It is worth noting that, MYTHEO’s Growth portfolio invested in iShares MSCI Korean ETF (EWY) from February 2015 to October 2016, with a weightage of 5%. EWY underperformed massively, where the price dropped by more than 20% from its peak in February to early April 2015 when the virus infection was reported. However, it did not seem to have any impact on the overall portfolio performance as it was taken care through portfolio diversification. The loss in EWY was diluted by the positive performances of other ETFs in the portfolio.
The result of our historical study clearly shows that past virus outbreaks have minimal impact on the financial market and more importantly, on MYTHEO’s portfolios’ performances.
When a virus outbreak is made known to the public, there is a knee-jerk reaction where investors would dump all the riskier assets out of fear. Even though the market sell-down was steep, it ended in a relatively short period. The past outbreaks have lasted from 6 months to 2 years, but negative sentiments on the financial market barely lasted beyond a few weeks.
Also, the virus outbreak can affect numerous countries but only a few were seriously affected and suffered deeper correction which took a longer time to recover. In this case, SARS ultimately had only impacted China and Hong Kong markets. MERS only affected Saudi Arabia and South Korea. Other countries with a small number of cases only had few days of market correction.
In addition, negative performances in one or two markets can hardly affect the overall portfolio performance because MYTHEO invests in over 25 well diversified ETFs all the time.
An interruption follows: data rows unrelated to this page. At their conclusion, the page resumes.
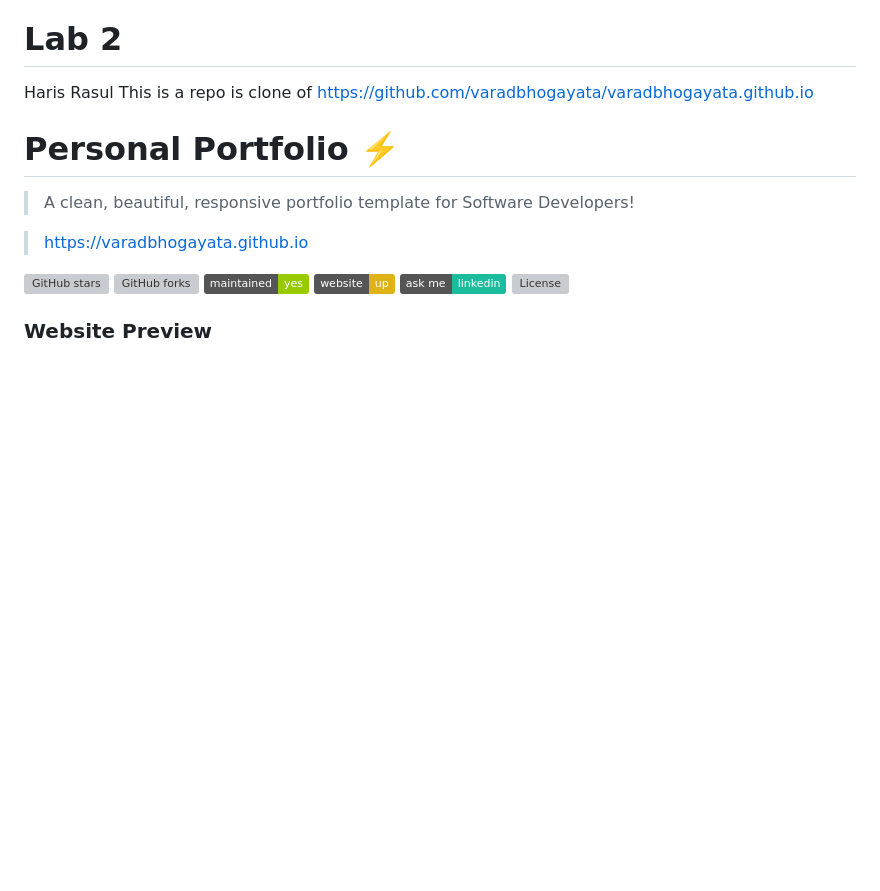
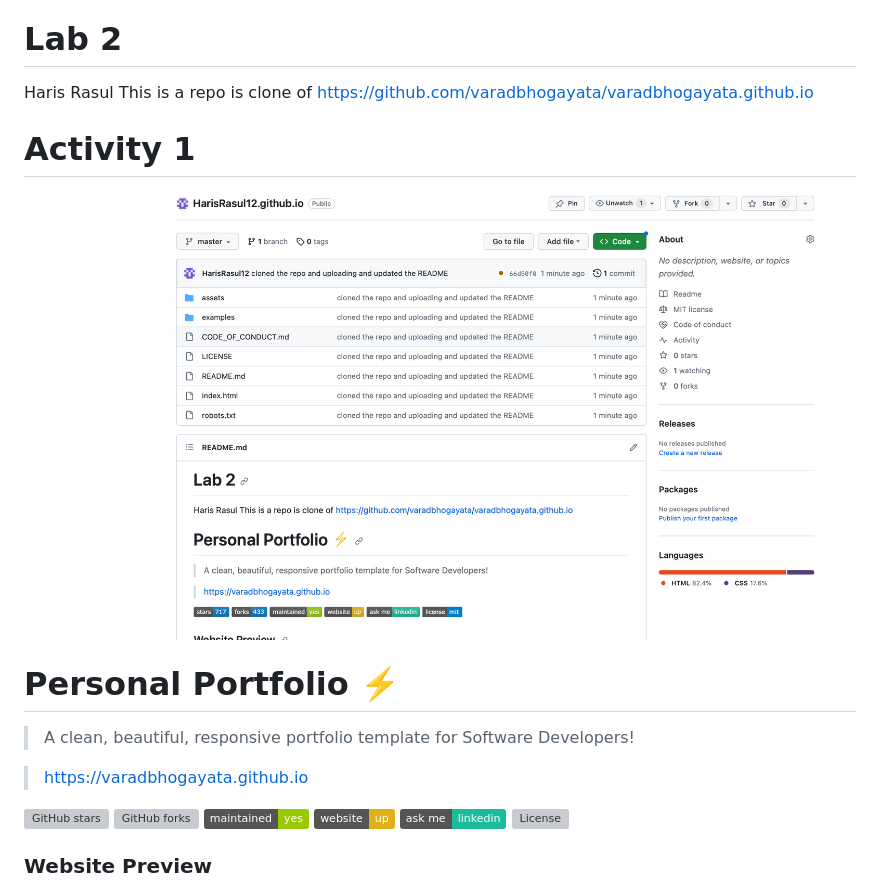
Before and after one commit to HarisRasul12/HarisRasul12.github.io, a Markdown page: README.md, the part around the change. Drawn GitHub-style; pictures changed too: Activity1.png (added); badges without logos; blank space fills up the shorter version; grey boxes are pictures that could not be loaded.

Commit message:
Activity 1 Complete

```diff
--- a/README.md
+++ b/README.md
@@ -2,6 +2,10 @@
 
 Haris Rasul
 This is a repo is clone of https://github.com/varadbhogayata/varadbhogayata.github.io
+
+# Activity 1
+![Activity 1](Activity1.png)
+
 
 # Personal Portfolio ⚡️
 > A clean, beautiful, responsive portfolio template for Software Developers!
```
Thus, bad performances by a few can easily be absorbed by the holdings in the others.
Investors are advised not to react irrationally but instead stay invested, ride through the current wave and reap the long-term benefits. Lastly, take care of your health and let MYTHEO take care of your wealth.